Activity
Where a line in the listing below contains the word "Republic", copy that line.

Data listing
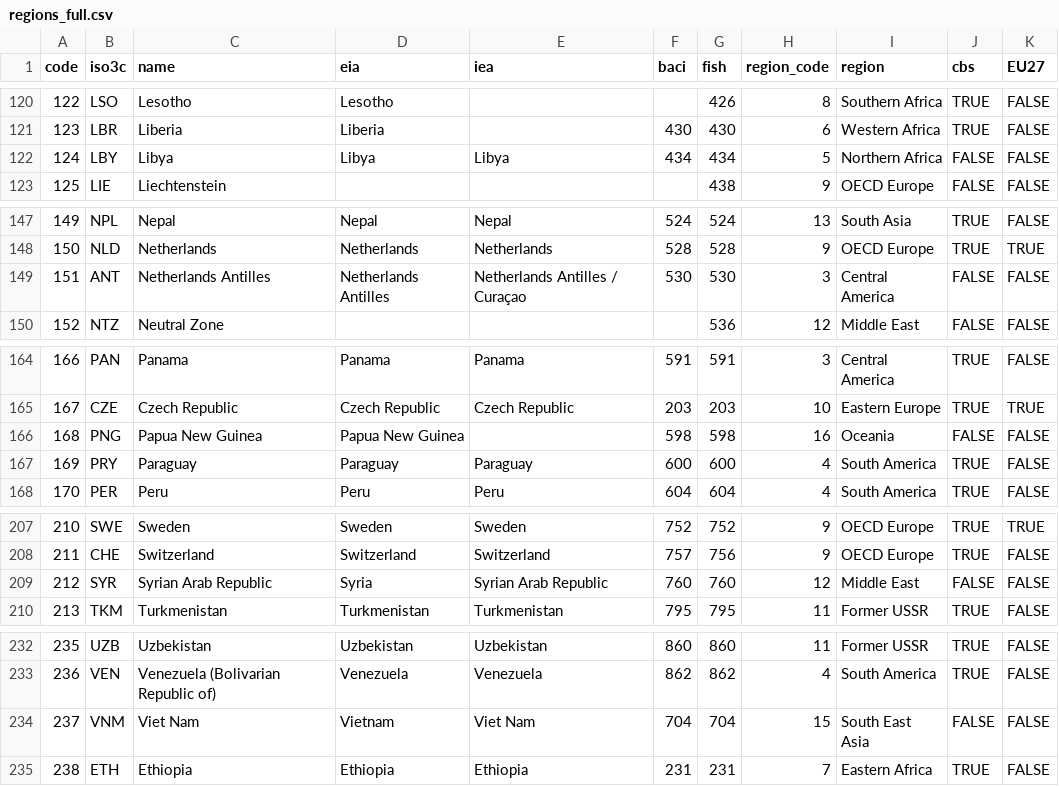
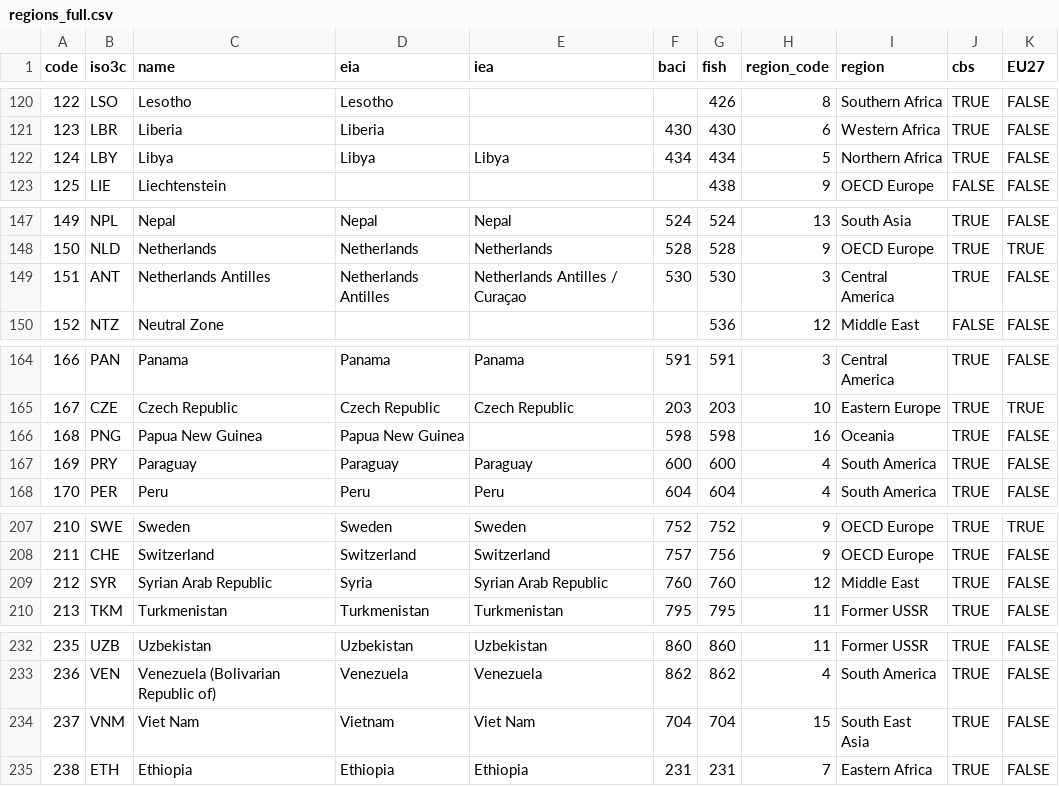
Before and after one commit to fineprint-global/fabio, a CSV file: inst/regions_full.csv, drawn as a sheet; only a part is shown, gaps mark what is left out; the diff covers the shown part only.

```diff
--- a/inst/regions_full.csv
+++ b/inst/regions_full.csv
@@ -121,3 +121,3 @@ code,iso3c,name,eia,iea,baci,fish,region_code,region,cbs,EU27
 123,LBR,Liberia,Liberia,"",430,430,6,Western Africa,TRUE,FALSE
-124,LBY,Libya,Libya,Libya,434,434,5,Northern Africa,FALSE,FALSE
+124,LBY,Libya,Libya,Libya,434,434,5,Northern Africa,TRUE,FALSE
 125,LIE,Liechtenstein,"","",,438,9,OECD Europe,FALSE,FALSE
@@ -148,3 +148,3 @@ code,iso3c,name,eia,iea,baci,fish,region_code,region,cbs,EU27
 150,NLD,Netherlands,Netherlands,Netherlands,528,528,9,OECD Europe,TRUE,TRUE
-151,ANT,Netherlands Antilles,Netherlands Antilles,Netherlands Antilles / Curaçao,530,530,3,Central America,FALSE,FALSE
+151,ANT,Netherlands Antilles,Netherlands Antilles,Netherlands Antilles / Curaçao,530,530,3,Central America,TRUE,FALSE
 152,NTZ,Neutral Zone,"","",,536,12,Middle East,FALSE,FALSE
@@ -165,3 +165,3 @@ code,iso3c,name,eia,iea,baci,fish,region_code,region,cbs,EU27
 167,CZE,Czech Republic,Czech Republic,Czech Republic,203,203,10,Eastern Europe,TRUE,TRUE
-168,PNG,Papua New Guinea,Papua New Guinea,"",598,598,16,Oceania,FALSE,FALSE
+168,PNG,Papua New Guinea,Papua New Guinea,"",598,598,16,Oceania,TRUE,FALSE
 169,PRY,Paraguay,Paraguay,Paraguay,600,600,4,South America,TRUE,FALSE
@@ -208,3 +208,3 @@ code,iso3c,name,eia,iea,baci,fish,region_code,region,cbs,EU27
 211,CHE,Switzerland,Switzerland,Switzerland,757,756,9,OECD Europe,TRUE,FALSE
-212,SYR,Syrian Arab Republic,Syria,Syrian Arab Republic,760,760,12,Middle East,FALSE,FALSE
+212,SYR,Syrian Arab Republic,Syria,Syrian Arab Republic,760,760,12,Middle East,TRUE,FALSE
 213,TKM,Turkmenistan,Turkmenistan,Turkmenistan,795,795,11,Former USSR,TRUE,FALSE
@@ -233,3 +233,3 @@ code,iso3c,name,eia,iea,baci,fish,region_code,region,cbs,EU27
 236,VEN,Venezuela (Bolivarian Republic of),Venezuela,Venezuela,862,862,4,South America,TRUE,FALSE
-237,VNM,Viet Nam,Vietnam,Viet Nam,704,704,15,South East Asia,FALSE,FALSE
+237,VNM,Viet Nam,Vietnam,Viet Nam,704,704,15,South East Asia,TRUE,FALSE
 238,ETH,Ethiopia,Ethiopia,Ethiopia,231,231,7,Eastern Africa,TRUE,FALSE
```
Also changed, not shown: 8 edited cells elsewhere in this file, inst/items_full.csv, inst/items_supply-shares.csv, 9 other files.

Result for this task
 167,CZE,Czech Republic,Czech Republic,Czech Republic,203,203,10,Eastern Europe,TRUE,TRUE
-212,SYR,Syrian Arab Republic,Syria,Syrian Arab Republic,760,760,12,Middle East,FALSE,FALSE
+212,SYR,Syrian Arab Republic,Syria,Syrian Arab Republic,760,760,12,Middle East,TRUE,FALSE
 236,VEN,Venezuela (Bolivarian Republic of),Venezuela,Venezuela,862,862,4,South America,TRUE,FALSE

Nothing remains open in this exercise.